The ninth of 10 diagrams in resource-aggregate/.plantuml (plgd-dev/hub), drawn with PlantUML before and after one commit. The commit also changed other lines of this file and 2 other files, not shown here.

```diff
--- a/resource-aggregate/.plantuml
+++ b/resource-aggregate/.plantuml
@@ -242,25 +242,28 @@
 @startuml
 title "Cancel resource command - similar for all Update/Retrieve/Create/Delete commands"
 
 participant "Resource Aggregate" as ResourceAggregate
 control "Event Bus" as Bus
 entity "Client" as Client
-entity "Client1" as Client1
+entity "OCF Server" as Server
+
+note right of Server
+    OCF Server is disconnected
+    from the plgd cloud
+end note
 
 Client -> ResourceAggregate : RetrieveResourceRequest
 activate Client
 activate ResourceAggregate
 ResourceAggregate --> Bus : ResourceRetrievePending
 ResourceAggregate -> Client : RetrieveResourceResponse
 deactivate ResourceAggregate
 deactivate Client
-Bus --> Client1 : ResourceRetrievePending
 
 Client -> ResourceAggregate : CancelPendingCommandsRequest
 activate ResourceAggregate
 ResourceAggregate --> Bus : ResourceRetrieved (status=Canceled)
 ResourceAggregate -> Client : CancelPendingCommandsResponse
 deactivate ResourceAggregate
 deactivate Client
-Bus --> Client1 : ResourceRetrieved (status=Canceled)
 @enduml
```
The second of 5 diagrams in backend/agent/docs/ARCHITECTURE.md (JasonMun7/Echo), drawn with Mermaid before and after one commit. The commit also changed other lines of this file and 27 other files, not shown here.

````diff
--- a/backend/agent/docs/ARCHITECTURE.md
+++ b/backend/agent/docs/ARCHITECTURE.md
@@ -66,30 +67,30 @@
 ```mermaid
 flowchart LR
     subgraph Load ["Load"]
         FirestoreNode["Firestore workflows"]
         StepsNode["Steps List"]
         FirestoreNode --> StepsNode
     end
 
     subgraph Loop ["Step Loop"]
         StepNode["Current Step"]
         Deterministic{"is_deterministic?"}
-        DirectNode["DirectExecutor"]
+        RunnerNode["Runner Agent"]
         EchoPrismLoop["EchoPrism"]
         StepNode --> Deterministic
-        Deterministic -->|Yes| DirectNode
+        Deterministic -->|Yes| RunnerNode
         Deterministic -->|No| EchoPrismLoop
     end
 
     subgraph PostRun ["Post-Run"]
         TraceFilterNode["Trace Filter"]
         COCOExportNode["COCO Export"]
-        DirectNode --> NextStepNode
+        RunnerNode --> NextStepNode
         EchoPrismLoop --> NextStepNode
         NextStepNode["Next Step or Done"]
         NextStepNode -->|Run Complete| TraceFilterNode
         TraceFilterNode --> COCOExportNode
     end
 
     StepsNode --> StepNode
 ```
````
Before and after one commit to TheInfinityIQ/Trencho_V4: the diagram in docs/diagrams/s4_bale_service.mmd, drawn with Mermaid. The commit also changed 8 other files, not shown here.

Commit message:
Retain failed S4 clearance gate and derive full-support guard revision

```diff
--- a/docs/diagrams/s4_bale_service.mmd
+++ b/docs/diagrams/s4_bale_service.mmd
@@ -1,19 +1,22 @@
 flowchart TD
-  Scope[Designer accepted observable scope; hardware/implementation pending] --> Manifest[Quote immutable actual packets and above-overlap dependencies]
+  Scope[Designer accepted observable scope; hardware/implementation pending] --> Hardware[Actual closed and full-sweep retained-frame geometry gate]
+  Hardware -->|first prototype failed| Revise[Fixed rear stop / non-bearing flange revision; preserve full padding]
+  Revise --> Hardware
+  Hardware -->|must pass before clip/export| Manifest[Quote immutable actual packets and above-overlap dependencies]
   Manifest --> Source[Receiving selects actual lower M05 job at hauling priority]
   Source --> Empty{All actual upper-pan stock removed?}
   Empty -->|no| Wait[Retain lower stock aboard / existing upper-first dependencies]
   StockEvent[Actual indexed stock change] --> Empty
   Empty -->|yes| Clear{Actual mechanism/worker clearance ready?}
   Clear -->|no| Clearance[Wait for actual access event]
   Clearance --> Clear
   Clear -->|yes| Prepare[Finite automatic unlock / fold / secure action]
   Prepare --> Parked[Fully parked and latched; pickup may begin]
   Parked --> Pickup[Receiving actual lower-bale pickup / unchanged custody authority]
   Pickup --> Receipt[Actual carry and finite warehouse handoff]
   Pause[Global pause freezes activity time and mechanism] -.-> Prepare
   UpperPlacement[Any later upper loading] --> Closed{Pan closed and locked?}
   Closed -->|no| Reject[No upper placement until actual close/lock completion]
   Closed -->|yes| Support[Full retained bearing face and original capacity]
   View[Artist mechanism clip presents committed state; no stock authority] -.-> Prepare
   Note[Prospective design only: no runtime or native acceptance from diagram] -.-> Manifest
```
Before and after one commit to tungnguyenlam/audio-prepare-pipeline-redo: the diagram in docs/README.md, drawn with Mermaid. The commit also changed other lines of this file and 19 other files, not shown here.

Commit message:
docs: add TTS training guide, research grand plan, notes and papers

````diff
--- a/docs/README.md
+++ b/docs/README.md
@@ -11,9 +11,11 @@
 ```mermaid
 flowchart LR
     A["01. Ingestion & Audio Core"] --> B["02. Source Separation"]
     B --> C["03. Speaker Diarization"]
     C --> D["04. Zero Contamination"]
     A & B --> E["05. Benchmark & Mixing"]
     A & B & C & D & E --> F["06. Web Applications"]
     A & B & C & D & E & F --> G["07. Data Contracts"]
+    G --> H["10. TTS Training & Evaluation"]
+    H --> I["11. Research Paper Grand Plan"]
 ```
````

=== PROBLEM TO SOLVE ===
The reply is a bare number, the count of lines in these entries that hold the word "NextStepNode".

=== TASK SOLUTION ===
5